Susan's comments: The portrayal of the characters in Spinster's Folly seemed to be superficial, although perhaps reading the previous books in the series would have helped me to understand the back story better. The plot seemed a little stale and quite obvious. There was plenty of action, emotion, conflict and tension, but the depiction of all this seemed somewhat simplistic compared to the other books nominated with repetition appearing to substitute for complexity.

April 3, 2013

Beehive votes for the Whitney Awards

 Even though Beehive Bookstore is now closed,  Lora, Dalene and I are all busy reading 2012 Whitney Award nominees so that we can cast votes.  One of the fun things about the bookstore was having conversations about what we read, what we liked, what we didn't and why.  The Whitney Awards give us an opportunity to do that in a big way.

Never heard of the Whitney Awards?  They are an awards program named after Elder Orson F. Whitney, an early LDS apostle, to honor fiction written by LDS authors.  Each year books are nominated by any reader in a variety of categories, and final nominees are voted on by members of the academy.  Click here to read more about the Whitneys.  As a bookstore, Beehive was a voting member, and we plan to cast the Beehive vote one last time.  To vote in a particular category, all books in that category must be read.  While working in the bookstore, none of us had time to read all the nominees, so we have divided most the categories up between us and will consolidate our vote.

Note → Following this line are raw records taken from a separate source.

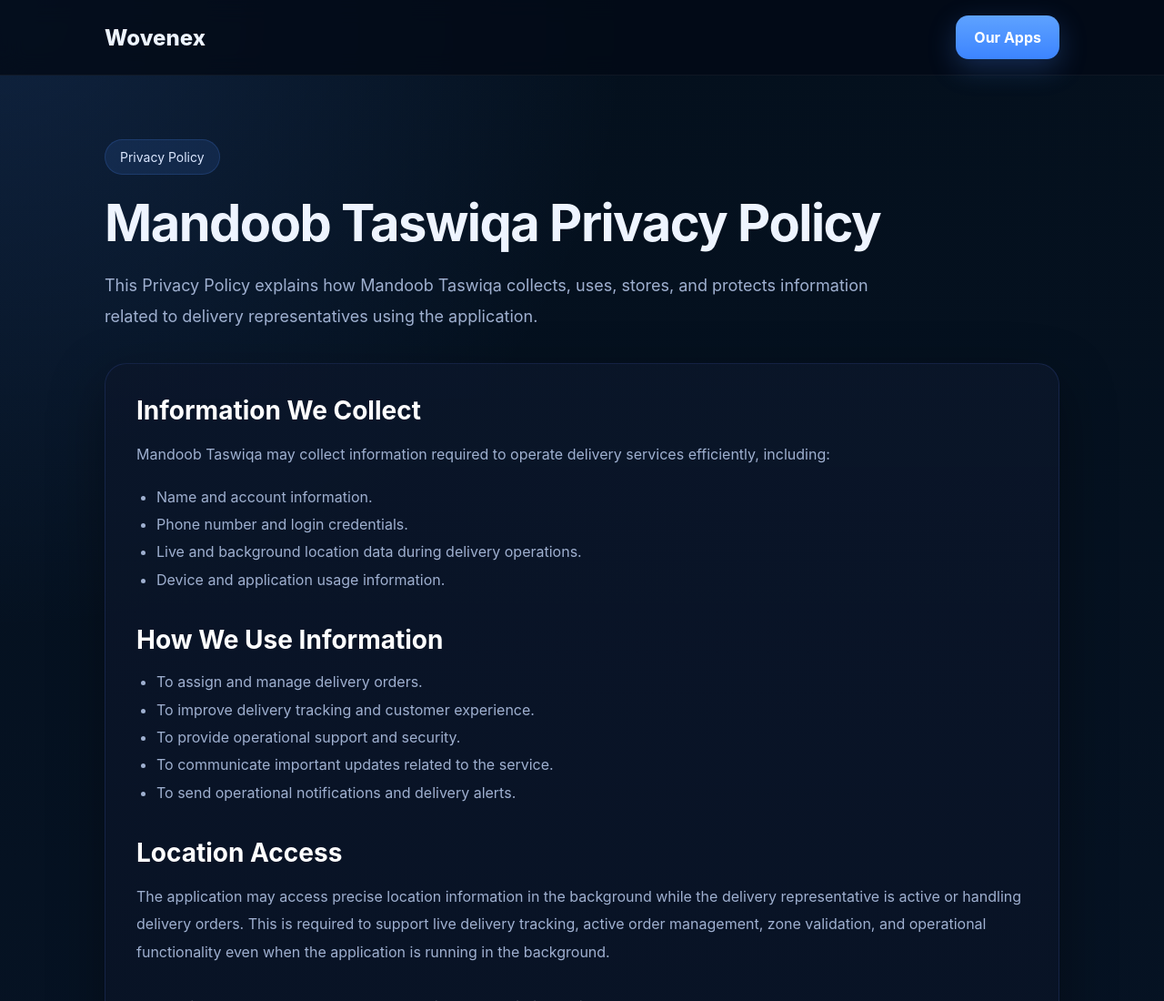
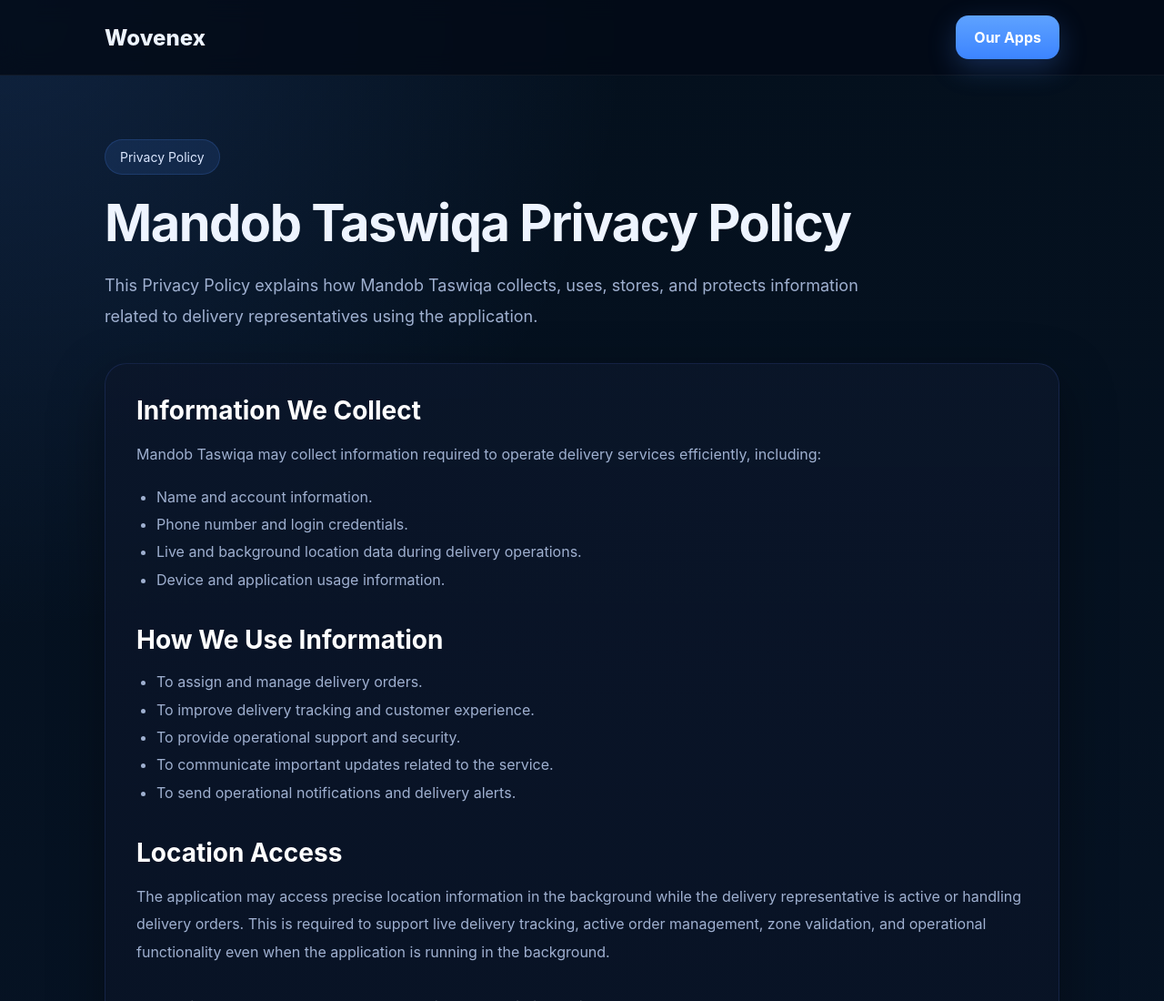
Before and after one commit to wasset-app1/wovenex, a plain HTML site: page privacy-policy/mandoob-taswiqa/index.html in a window 1280 px wide. Shown: the top 1100 px of the page at 91% size. Drawn offline with Linux system fonts and the light colour scheme.

Commit message:
Update index.html

```diff
--- a/privacy-policy/mandoob-taswiqa/index.html
+++ b/privacy-policy/mandoob-taswiqa/index.html
@@ -3,7 +3,7 @@
 <head>
   <meta charset="UTF-8" />
   <meta name="viewport" content="width=device-width, initial-scale=1.0"/>
-  <title>Mandoob Taswiqa Privacy Policy | Wovenex</title>
+  <title>Mandob Taswiqa Privacy Policy | Wovenex</title>
 
   <style>
     :root{
@@ -202,10 +202,10 @@
         Privacy Policy
       </div>
 
-      <h1>Mandoob Taswiqa Privacy Policy</h1>
+      <h1>Mandob Taswiqa Privacy Policy</h1>
 
       <div class="hero-text">
-        This Privacy Policy explains how Mandoob Taswiqa collects, uses, stores, and protects information related to delivery representatives using the application.
+        This Privacy Policy explains how Mandob Taswiqa collects, uses, stores, and protects information related to delivery representatives using the application.
       </div>
 
       <div class="policy-card">
@@ -214,7 +214,7 @@
           <h2>Information We Collect</h2>
 
           <p>
-            Mandoob Taswiqa may collect information required to operate delivery services efficiently, including:
+            Mandob Taswiqa may collect information required to operate delivery services efficiently, including:
           </p>
 
           <ul>
```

We plan to share our thoughts about the various nominees that we have a chance to read and explain our votes and recommendations.  Stay tuned for the first summary of the Whitney Awards 2012 nominees, starting with Historical Fiction.  Better yet, become a follower of our blog so you will know whenever we have a new post to share!